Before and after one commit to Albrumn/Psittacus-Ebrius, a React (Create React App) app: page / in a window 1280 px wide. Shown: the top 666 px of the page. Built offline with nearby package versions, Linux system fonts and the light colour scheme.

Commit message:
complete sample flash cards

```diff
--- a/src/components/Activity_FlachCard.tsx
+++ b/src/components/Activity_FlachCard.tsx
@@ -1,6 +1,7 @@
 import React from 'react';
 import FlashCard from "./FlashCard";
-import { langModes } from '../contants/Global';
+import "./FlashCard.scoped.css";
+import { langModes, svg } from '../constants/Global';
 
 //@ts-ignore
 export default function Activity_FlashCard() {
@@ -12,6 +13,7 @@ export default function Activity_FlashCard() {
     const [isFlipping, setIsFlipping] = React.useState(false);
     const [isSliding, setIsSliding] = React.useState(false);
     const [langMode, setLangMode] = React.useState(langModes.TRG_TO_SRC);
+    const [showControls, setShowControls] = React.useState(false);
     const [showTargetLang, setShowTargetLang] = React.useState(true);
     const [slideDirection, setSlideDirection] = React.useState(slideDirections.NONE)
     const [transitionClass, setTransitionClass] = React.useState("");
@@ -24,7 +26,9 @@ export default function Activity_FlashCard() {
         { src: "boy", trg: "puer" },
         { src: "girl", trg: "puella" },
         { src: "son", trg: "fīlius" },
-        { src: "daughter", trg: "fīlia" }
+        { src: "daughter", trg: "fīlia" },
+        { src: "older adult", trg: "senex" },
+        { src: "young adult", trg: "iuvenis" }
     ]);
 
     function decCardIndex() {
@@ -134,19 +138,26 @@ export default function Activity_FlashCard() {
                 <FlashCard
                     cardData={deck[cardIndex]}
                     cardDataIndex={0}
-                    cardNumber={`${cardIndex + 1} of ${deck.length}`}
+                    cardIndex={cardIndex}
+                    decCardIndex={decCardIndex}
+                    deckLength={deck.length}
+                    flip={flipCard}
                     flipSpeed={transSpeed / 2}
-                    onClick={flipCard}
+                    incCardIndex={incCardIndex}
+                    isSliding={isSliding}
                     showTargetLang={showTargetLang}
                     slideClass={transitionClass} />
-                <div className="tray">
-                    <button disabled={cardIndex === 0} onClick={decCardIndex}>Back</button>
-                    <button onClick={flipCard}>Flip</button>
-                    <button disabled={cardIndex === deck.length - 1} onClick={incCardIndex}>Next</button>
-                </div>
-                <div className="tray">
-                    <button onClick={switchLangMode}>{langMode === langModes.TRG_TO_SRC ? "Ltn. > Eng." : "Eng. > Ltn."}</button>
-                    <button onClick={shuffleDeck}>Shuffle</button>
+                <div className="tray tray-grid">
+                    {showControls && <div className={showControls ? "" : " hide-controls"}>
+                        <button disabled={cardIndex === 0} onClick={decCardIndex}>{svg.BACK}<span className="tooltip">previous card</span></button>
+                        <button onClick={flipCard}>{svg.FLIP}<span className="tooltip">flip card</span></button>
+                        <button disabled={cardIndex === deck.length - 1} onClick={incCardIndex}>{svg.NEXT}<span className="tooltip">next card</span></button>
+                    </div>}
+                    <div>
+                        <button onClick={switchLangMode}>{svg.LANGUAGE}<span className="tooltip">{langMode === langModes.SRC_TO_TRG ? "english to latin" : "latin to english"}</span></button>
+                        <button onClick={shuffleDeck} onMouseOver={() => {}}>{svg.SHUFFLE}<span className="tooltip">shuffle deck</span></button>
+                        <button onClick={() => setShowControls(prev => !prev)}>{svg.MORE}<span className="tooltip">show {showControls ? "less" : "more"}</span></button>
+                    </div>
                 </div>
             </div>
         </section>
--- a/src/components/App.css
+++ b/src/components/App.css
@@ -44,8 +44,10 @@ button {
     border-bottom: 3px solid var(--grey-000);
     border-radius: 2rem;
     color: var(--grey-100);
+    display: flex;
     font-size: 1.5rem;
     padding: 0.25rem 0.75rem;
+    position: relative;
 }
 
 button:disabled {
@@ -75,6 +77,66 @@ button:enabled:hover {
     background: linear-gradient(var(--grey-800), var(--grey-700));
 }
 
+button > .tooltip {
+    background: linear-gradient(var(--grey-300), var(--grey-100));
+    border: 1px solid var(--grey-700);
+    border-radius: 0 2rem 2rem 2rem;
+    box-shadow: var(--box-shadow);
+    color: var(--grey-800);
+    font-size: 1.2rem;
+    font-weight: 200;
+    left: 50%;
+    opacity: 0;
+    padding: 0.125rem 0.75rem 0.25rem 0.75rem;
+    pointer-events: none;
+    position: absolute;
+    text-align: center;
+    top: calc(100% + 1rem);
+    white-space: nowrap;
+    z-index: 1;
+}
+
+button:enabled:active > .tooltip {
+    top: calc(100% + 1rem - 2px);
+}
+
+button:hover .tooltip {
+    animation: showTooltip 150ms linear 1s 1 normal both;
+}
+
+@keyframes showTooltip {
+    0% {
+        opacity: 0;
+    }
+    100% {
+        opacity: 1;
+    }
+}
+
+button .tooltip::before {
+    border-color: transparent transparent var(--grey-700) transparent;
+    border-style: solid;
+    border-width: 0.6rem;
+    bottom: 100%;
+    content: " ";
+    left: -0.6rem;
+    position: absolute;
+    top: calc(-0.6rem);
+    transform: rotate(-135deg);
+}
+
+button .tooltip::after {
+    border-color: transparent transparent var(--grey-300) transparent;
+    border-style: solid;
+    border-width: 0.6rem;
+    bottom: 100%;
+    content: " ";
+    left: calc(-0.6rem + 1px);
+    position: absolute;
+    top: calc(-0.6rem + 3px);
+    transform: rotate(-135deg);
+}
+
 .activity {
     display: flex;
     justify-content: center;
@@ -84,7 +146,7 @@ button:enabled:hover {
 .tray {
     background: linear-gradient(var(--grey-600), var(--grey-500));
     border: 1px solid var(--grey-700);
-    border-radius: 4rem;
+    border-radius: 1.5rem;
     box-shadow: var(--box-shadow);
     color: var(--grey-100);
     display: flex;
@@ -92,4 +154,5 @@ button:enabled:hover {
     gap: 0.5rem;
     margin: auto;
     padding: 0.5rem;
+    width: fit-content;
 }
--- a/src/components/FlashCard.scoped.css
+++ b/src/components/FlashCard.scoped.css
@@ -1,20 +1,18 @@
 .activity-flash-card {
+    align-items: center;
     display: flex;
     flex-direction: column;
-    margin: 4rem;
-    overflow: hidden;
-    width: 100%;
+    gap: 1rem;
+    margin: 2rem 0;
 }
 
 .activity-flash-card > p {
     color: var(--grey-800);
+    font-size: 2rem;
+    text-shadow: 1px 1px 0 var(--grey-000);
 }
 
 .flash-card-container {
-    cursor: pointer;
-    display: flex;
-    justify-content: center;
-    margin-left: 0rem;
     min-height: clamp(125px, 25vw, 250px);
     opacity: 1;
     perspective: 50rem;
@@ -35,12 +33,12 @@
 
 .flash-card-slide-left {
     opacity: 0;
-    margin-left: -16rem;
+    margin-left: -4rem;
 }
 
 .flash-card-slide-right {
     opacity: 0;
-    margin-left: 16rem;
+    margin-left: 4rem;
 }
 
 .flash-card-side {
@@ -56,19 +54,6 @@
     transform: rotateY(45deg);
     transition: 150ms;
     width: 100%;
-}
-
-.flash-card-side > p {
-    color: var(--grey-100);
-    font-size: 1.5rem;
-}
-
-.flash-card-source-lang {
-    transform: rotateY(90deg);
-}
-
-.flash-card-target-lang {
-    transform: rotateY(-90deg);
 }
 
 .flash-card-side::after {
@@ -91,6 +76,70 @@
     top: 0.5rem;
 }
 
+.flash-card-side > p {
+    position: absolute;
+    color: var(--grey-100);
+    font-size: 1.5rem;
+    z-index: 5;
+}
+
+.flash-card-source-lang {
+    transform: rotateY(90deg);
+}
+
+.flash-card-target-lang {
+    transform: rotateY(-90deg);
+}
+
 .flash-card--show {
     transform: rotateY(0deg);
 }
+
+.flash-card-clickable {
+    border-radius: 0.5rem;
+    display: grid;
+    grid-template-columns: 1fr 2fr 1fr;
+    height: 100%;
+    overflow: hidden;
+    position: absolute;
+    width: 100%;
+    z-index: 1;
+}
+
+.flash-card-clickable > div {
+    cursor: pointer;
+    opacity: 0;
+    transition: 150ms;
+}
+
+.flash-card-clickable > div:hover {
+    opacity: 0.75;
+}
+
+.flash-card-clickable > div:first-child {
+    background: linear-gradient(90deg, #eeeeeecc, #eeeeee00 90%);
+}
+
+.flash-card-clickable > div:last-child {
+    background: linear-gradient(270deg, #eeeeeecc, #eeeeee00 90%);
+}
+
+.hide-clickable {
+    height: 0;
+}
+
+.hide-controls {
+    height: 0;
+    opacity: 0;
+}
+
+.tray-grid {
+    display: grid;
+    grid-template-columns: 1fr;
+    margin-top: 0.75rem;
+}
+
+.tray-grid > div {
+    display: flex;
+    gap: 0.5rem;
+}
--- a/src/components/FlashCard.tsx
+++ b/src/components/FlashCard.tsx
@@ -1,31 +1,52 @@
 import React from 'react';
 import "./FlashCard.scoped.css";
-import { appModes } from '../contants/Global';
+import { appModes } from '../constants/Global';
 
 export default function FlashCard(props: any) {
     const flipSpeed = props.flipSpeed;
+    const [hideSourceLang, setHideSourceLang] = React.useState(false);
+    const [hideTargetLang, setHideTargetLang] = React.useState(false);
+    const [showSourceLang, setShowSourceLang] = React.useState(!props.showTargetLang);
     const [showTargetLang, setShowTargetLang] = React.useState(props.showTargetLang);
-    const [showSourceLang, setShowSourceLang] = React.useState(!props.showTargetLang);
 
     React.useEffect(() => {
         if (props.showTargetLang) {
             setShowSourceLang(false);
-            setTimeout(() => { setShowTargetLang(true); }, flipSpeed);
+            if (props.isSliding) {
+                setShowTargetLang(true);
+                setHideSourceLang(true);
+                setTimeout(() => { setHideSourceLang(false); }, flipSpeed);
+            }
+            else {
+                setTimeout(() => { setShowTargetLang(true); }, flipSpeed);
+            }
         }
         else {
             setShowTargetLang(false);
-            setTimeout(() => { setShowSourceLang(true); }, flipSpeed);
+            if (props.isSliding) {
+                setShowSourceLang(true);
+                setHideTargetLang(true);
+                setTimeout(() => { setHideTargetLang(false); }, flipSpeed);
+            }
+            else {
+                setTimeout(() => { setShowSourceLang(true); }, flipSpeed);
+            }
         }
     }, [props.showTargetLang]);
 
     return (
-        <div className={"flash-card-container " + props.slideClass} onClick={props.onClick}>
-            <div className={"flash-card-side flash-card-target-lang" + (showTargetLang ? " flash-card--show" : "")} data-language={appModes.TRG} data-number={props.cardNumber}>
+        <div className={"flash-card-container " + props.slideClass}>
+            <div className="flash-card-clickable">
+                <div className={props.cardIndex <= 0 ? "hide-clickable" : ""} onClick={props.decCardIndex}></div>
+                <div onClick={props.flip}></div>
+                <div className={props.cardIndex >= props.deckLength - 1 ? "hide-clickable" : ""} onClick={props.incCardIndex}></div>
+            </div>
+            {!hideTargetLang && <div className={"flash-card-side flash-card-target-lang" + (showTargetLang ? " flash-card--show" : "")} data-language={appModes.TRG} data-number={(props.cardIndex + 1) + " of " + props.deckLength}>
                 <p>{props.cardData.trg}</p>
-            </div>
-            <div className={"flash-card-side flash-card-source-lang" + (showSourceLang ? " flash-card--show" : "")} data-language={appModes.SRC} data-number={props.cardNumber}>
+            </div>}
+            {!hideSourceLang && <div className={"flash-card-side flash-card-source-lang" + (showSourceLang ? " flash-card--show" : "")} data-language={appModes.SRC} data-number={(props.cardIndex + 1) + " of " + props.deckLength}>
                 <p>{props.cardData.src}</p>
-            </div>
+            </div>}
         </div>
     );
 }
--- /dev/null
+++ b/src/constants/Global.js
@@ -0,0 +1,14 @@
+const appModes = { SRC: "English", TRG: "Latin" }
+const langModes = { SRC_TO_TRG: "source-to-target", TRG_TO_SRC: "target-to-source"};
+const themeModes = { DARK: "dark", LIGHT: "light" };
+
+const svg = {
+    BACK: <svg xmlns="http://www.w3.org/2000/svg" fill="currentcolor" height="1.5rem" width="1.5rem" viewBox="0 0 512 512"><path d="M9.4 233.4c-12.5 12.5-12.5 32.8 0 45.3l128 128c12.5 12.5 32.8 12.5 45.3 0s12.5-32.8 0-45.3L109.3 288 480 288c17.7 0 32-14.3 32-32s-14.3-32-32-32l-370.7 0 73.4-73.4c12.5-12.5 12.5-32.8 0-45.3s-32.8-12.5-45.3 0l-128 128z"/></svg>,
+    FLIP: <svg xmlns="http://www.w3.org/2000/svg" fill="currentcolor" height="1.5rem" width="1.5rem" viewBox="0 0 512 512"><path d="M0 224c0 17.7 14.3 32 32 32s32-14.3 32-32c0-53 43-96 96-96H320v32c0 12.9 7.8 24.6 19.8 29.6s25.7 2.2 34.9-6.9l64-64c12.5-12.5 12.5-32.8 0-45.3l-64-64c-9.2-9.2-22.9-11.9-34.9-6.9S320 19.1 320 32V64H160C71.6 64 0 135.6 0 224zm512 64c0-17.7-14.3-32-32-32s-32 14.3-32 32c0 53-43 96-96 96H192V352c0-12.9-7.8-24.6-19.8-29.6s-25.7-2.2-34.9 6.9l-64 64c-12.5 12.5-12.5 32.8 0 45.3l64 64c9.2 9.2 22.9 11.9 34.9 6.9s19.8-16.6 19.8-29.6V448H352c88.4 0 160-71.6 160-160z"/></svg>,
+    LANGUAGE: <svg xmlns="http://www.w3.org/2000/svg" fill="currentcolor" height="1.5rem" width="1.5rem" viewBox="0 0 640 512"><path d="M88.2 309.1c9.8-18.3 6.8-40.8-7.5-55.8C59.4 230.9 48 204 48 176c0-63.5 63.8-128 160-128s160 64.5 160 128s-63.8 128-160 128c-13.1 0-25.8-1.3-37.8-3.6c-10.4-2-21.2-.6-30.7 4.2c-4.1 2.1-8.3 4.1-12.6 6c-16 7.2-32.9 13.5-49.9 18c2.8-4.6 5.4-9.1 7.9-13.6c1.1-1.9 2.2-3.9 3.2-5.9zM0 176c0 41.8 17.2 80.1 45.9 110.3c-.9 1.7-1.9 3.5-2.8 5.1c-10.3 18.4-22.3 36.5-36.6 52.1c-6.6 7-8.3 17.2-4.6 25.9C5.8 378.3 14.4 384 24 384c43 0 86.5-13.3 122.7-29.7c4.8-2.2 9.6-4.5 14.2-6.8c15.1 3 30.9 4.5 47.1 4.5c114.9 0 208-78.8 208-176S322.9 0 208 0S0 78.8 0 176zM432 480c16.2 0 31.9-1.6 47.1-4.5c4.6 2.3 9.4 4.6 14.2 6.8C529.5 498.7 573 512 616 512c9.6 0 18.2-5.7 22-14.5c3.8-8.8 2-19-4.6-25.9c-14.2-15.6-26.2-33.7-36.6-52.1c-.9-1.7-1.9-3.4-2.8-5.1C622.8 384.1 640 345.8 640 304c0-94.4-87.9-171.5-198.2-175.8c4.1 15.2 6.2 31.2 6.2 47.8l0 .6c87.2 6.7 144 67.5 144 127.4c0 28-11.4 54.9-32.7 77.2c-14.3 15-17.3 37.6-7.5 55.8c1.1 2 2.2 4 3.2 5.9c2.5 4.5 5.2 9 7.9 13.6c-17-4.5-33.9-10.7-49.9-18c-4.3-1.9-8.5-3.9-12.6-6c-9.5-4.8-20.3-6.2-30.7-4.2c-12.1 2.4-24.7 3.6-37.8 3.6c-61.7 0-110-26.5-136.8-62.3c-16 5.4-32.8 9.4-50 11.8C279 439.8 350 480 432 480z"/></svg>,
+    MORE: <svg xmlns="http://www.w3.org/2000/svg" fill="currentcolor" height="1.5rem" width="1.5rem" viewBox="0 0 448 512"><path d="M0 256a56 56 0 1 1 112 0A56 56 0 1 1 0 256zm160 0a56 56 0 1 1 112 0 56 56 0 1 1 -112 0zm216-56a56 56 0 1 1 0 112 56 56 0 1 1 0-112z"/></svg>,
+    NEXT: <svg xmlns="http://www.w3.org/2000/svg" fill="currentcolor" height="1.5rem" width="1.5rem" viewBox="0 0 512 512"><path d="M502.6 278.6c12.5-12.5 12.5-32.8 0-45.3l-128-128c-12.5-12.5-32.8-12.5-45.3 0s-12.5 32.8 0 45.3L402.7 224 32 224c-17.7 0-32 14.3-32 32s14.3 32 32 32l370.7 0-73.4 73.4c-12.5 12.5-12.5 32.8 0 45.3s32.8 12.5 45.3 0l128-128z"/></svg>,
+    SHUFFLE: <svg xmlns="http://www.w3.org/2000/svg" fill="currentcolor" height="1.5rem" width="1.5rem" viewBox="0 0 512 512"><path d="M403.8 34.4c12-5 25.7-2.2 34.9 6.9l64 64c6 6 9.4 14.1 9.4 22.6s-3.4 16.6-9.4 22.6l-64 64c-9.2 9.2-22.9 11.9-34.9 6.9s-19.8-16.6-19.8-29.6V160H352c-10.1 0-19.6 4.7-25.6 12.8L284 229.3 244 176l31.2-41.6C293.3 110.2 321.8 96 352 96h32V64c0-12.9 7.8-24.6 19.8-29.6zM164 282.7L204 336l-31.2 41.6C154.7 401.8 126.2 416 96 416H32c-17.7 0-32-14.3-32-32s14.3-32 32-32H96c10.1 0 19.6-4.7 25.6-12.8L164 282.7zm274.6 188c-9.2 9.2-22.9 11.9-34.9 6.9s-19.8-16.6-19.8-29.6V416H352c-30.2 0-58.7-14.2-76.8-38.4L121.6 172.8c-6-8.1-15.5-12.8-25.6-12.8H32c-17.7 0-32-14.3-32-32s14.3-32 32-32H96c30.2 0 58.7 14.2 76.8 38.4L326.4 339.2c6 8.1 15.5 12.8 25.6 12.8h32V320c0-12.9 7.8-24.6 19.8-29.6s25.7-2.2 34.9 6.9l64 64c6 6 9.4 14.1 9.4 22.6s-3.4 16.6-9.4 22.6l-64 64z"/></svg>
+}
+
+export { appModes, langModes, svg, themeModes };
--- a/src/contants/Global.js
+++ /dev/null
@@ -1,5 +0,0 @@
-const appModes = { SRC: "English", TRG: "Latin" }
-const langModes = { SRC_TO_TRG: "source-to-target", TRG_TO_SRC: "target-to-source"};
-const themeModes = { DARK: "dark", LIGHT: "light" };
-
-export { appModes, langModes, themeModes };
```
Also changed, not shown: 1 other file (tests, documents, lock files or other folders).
===
Directions for this task: What lines above contain "transform"? Copy them out.

Solved exercise:
+    transform: rotate(-135deg);
+    transform: rotate(-135deg);
     transform: rotateY(45deg);
-    transform: rotateY(90deg);
-    transform: rotateY(-90deg);
+    transform: rotateY(90deg);
+    transform: rotateY(-90deg);
     transform: rotateY(0deg);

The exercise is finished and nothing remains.